When measuring power at the crank, the velocity of importance is the crank arm velocity or typically referred to as cadence…but not really…there is a difference between cadence and pedal velocity…and the difference is the crank length. At a given cadence (revolutions per min), the pedal moves further using a longer crank length. Ah hah!! The myth is true because the velocity is faster with a longer crank, right!!?? Here’s the rub. At a given force on the pedal, a longer crank will produce greater power if the cyclist can pedal it at the same velocity as a shorter crank. The reality is we cannot because our system of joints (ankle, knee and hip) have limited ranges of motion, and because each of us are “wired” with a unique combination of fast twitch and slow twitch muscles which control the firing of the muscles involved in cycling. Simply, we are each uniquely limited in how fast we can accelerate the pedals.
What does all this mean? Longer cranks would produce greater performance due to greater torque and greater crank velocity if we were machines unaffected by the resistance of our joints’ ranges of motion and our unique DNA. That’s not reality.

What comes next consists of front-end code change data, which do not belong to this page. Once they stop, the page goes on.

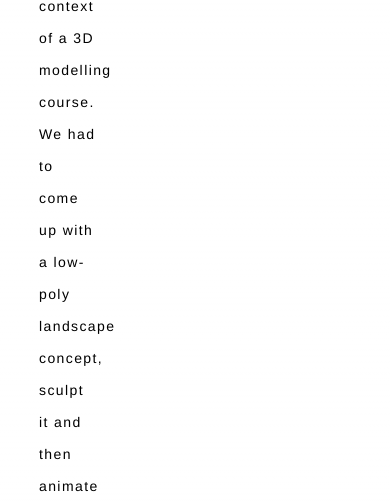
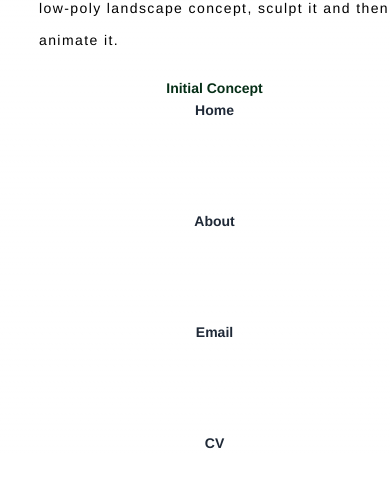
Before and after one commit to georgegausden/portfolio, a Next.js app: page /diorama in a window 390 px wide. Shown: the part 916-1419 px from the top of the page. After the commit the page ends 1369 px from the top, so only its background shows below. Built offline with nearby package versions, Linux system fonts and the light colour scheme.

Commit message:
Update project navigation and diorama page layout

```diff
--- a/app/components/projectNavigation.tsx
+++ b/app/components/projectNavigation.tsx
@@ -34,7 +34,7 @@ const ProjectNavigation: React.FC<ProjectNavigationProps> = ({ sections }) => {
   }, []);
 
   return (
-    <nav className="col-start-5 sticky top-[91px]">
+    <nav className="col-start-5 sticky top-[91px] ">
       <div className="grid grid-rows-auto text-center text-green-950 gap-[91px] ">
         {sections.map(section => (
           <button key={section}>
--- a/app/diorama/page.tsx
+++ b/app/diorama/page.tsx
@@ -17,7 +17,7 @@ function Diorama() {
   return (
     <AnimatePresence>
       <motion.div
-        className="grid grid-cols-6"
+        className="md:grid md:grid-cols-1 lg:grid-cols-6"
 
         initial={{ opacity: 0 }}
         animate={{ opacity: 1 }}
@@ -51,10 +51,10 @@ function Diorama() {
 
         </div>
 
-        <div className="col-span-1 md:visible sm:collapse">
+        <div className="col-span-1">
           <ProjectNavigation sections={['Initial Concept',]} />
         </div>
-        <div className="col-span-1 md:visible sm:collapse">
+        <div className="col-span-1">
           <Navbar />
         </div>
       </motion.div>
```
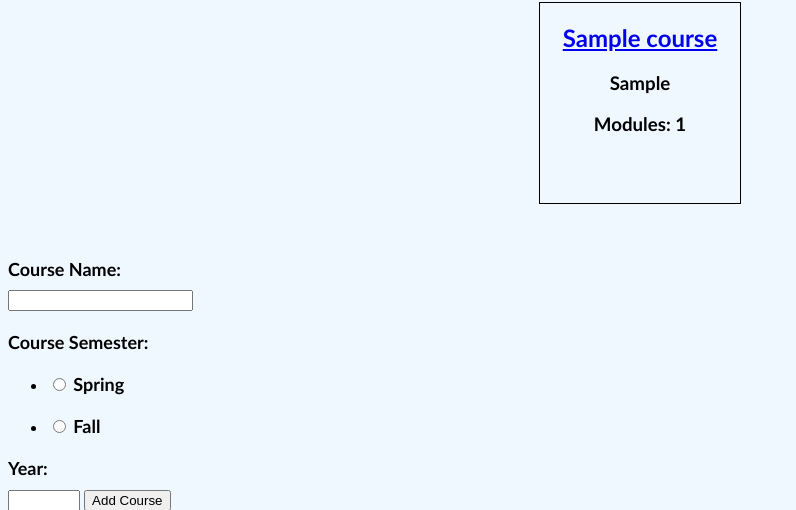
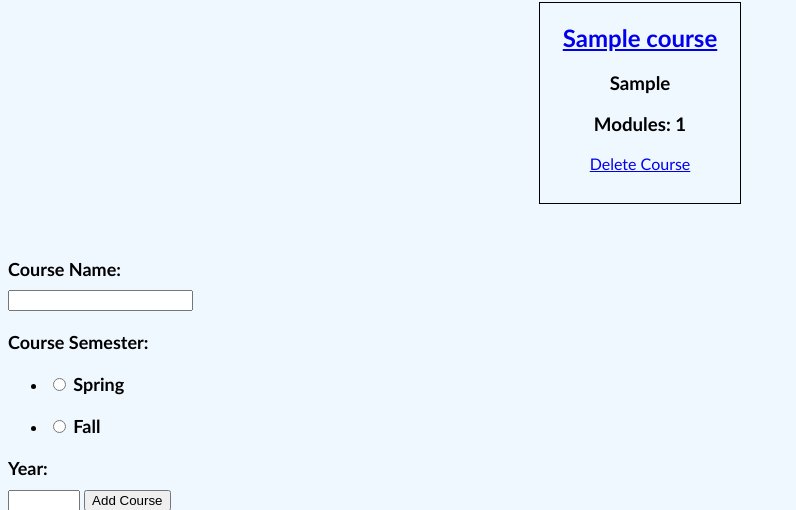
Before and after one commit to gcallah/QuizGenerator, a Django app: page /courses in a window 1280 px wide. Shown: the part 119-629 px from the top of the page, without its empty margins (0-796 px from the left). Run offline with Django 3.2, Linux system fonts and the light colour scheme; a user stored in the database is signed in; tables that the repository leaves empty hold one stand-in row (values such as "Sample post").

Commit message:
Added ability to delete courses

```diff
--- a/questions/templates/courses.html
+++ b/questions/templates/courses.html
@@ -10,6 +10,7 @@
             <h2><a href="courses/{{ course.pk }}">{{course.title}} </a></h2>
             <h3> {{course.semester}} </h3>
             <h3>Modules: {{ course.num_of_modules }} </h3>
+            <p><a href="delete_course/{{ course.pk }}">Delete Course</a></p>
         </div>
         {% endfor %}
     </div>
--- a/questions/urls.py
+++ b/questions/urls.py
@@ -6,6 +6,7 @@ urlpatterns = [
     path('', views.index, name='index'),
     path('courses', views.courses, name='courses'),
     path('courses/<str:course_id>/', views.course_details),
+    path('delete_course/<str:course_id>', views.delete_course, name="delete_course"),
     path('register', views.register, name='register')
 
 ]
--- a/questions/views.py
+++ b/questions/views.py
@@ -20,7 +20,7 @@ def courses(request): #Allows users to add / change a course, also generates the
             course_title = form.cleaned_data['course_title']
             course_semester = form.cleaned_data['course_semester']
             course_year = form.cleaned_data['course_year']
-            semester = course_semester + str(course_year)
+            semester = course_semester + " " + str(course_year)
             c = Course.objects.create(title=course_title, semester=semester)
             c.save()
 
@@ -72,3 +72,9 @@ def register(request): #allows the user to register into the site (if the userna
 
 def login(request): #login function
     pass
+
+def delete_course(request, course_id):
+    course = Course.objects.get(pk=course_id)
+    course.delete()
+
+    return HttpResponseRedirect('/courses')
```
Also changed, not shown: questions/migrations/0008_quiz.py (added).
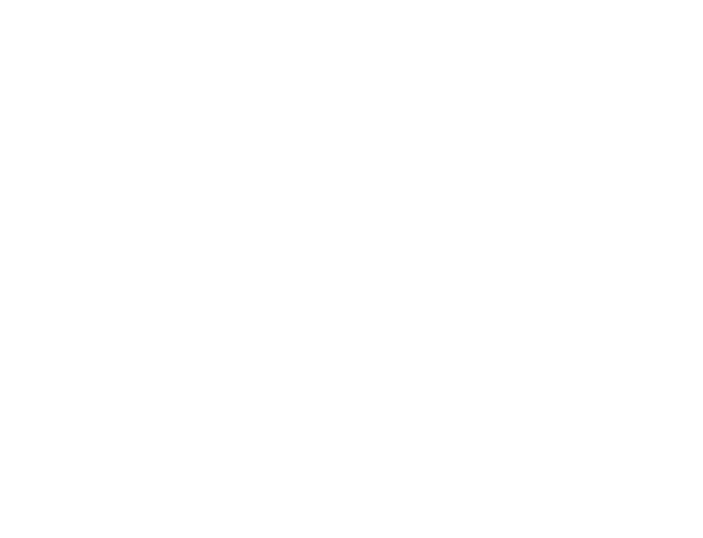
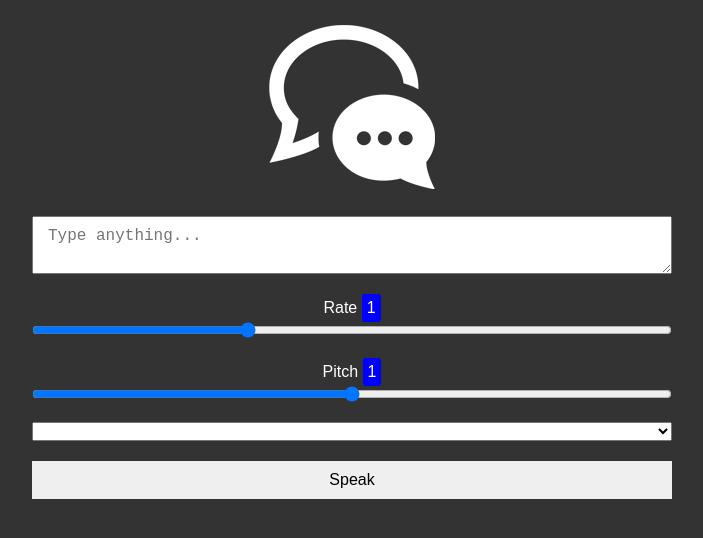
Before and after one commit to tawawhite/text-to-speech, a plain HTML site: page index.html in a window 1280 px wide. Shown: the whole page, without its empty margins (288-991 px from the left). Drawn offline with Linux system fonts and the light colour scheme.

Commit message:
Added markup and styling

```diff
--- a/index.html
+++ b/index.html
@@ -8,6 +8,53 @@
         <link rel="stylesheet" href="style.css" />
     </head>
     <body>
+        <div class="app">
+            <img src="img/speech.png" alt="Speech logo" />
+            <form class="form">
+                <div class="form-input">
+                    <textarea
+                        class="form__text"
+                        id="text-input"
+                        placeholder="Type anything..."
+                    ></textarea>
+                </div>
+
+                <div class="form-input">
+                    <label for="rate">Rate <span class="badge">1</span></label>
+                    <input
+                        type="range"
+                        id="rate"
+                        class="form__rate"
+                        min="0.5"
+                        max="2"
+                        value="1"
+                        step="0.1"
+                    />
+                </div>
+
+                <div class="form-input">
+                    <label for="pitch">Pitch <span class="badge">1</span></label>
+                    <input
+                        type="range"
+                        id="pitch"
+                        class="form__pitch"
+                        min="0"
+                        max="2"
+                        value="1"
+                        step="0.1"
+                    />
+                </div>
+
+                <div class="form-input">
+                    <select id="voice-select" class="form__voices"></select>
+                </div>
+
+                <div class="form-input">
+                    <button class="form__speak">Speak</button>
+                </div>
+            </form>
+        </div>
+
         <script src="script.js"></script>
     </body>
 </html>
--- a/style.css
+++ b/style.css
@@ -0,0 +1,56 @@
+* {
+    margin: 0;
+    padding: 0;
+    box-sizing: border-box;
+}
+
+html {
+    font-size: 62.5%;
+}
+
+body {
+    font-family: sans-serif;
+    background-color: #333;
+    color: #fff;
+    text-align: center;
+
+    display: flex;
+    justify-content: center;
+}
+
+.badge {
+    background-color: blue;
+    padding: 0.5rem;
+    display: inline-block;
+    border-radius: 10%;
+}
+
+.app {
+    width: 50%;
+}
+
+.app img {
+    margin: 2rem;
+}
+
+.form {
+    font-size: 1.6rem;
+}
+
+.form .form-input {
+    display: flex;
+    flex-direction: column;
+    margin-bottom: 2rem;
+}
+
+.form .form__text {
+    width: 100%;
+    font-size: 1.6rem;
+    padding: 1rem 1.5rem;
+}
+
+.form .form__speak {
+    border: none;
+    font-size: inherit;
+    padding: 1rem 1.5rem;
+}
```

Reality is when crank length increases then velocity (measured by cadence) decreases. This is exactly what was proved in the studies summarized earlier.
With the crank length/performance myth busted, the next step is best summarized by the previous citation by Cervelo, “The main thing is to realize that the choice of crank length doesn’t significantly affect power, so any length is now free to choose for any other reason.” What other reason? How about bio-mechanical for comfort and performance…how about performance depending on race type – sprinting vs climbing…how about bike handling?
These are the areas which I have been studying for the past several months. Part 2 will present those results along with a protocol which can be used to determine your own unique optimum crank length. Stay tuned.